Wally thought Bluey was the wisest dog on earth and they
doted on each other.

Fifteen and a half years have now passed and I am sorry to say Wally departed from his life, in his own bed, with his fuzzy blanket and with everyone he loved surrounding him.  The grief has been solid and we are only now coming out of it.  I know, people say "he was just a dog" but we don't have kids, we don't have family in Australia and our animals are our family.
Once Bluey passed away Wally became the "dog of the house" and
he took his responsibilities seriously. He decreed the beach
was the place everyone should hang out the most.

Fortunately we still have Odie and Molly, our other two dogs and our two cats, Uncle Buck and Cousin Eddie but all of us are a little bit lost because Wally seemed to manage the household in his own way and we sure miss him.

We are happy though we were there for him in the end and he never suffered any pain. He went downhill one sunny morning in a matter of hours and we didn't let him linger. This post is for you Wally.
He loved Christmas. Bluey had taught him how to open gifts and he
was good at it.
When the dog's home gave us a litter of very young puppies to foster for 
a few weeks Wally took over and taught them manners. They loved him. That is
our little Odie at the back of the picture on the mat.

The puppies went back to the dog's home when they were 
old enough for adoption.  We kept Odie. Wally accepted Odie from the start and
tolerated his questions, his playfulness and hours of being silly together.
He taught him to eat as much as you can, play with every toy and love the
beach. Get along with others and always be good. You're family now, be respectful.

Wally in his final years.
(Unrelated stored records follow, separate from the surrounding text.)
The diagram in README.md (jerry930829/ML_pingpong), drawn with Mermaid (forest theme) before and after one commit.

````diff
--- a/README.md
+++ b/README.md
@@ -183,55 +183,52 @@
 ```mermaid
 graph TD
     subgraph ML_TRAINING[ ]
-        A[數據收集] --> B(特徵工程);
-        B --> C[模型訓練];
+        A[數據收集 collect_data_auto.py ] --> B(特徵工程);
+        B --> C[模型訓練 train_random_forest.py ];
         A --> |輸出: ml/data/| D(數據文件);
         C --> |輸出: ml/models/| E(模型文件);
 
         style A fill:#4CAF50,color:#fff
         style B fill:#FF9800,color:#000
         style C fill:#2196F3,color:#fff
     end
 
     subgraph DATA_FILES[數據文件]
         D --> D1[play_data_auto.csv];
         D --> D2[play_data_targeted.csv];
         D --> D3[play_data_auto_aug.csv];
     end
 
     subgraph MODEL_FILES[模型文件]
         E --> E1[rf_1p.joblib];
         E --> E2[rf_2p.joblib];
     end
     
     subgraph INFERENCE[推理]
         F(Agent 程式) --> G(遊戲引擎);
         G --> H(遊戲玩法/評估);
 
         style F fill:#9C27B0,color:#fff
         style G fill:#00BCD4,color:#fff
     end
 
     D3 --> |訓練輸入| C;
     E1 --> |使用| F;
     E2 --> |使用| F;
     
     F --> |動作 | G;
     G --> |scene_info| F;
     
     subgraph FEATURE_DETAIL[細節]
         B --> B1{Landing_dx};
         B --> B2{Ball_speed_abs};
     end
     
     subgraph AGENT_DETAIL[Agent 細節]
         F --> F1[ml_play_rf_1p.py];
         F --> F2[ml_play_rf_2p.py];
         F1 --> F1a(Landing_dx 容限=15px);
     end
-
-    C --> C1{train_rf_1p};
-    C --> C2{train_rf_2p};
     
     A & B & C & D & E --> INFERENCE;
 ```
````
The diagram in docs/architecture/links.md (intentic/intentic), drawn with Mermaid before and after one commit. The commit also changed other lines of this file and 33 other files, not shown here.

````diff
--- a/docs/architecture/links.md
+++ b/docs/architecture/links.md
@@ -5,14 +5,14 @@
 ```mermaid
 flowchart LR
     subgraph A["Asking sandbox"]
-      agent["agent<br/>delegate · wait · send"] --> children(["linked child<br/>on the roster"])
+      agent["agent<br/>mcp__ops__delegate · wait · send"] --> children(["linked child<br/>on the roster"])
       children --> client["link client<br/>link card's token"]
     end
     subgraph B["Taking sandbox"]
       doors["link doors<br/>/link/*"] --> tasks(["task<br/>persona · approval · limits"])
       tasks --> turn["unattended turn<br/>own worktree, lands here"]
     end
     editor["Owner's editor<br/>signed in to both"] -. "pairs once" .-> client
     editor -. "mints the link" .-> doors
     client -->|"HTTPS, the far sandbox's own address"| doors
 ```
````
He turned into a grand old master and we won't
ever forget him. His ashes are with us now and one day maybe we'll all 
be together again.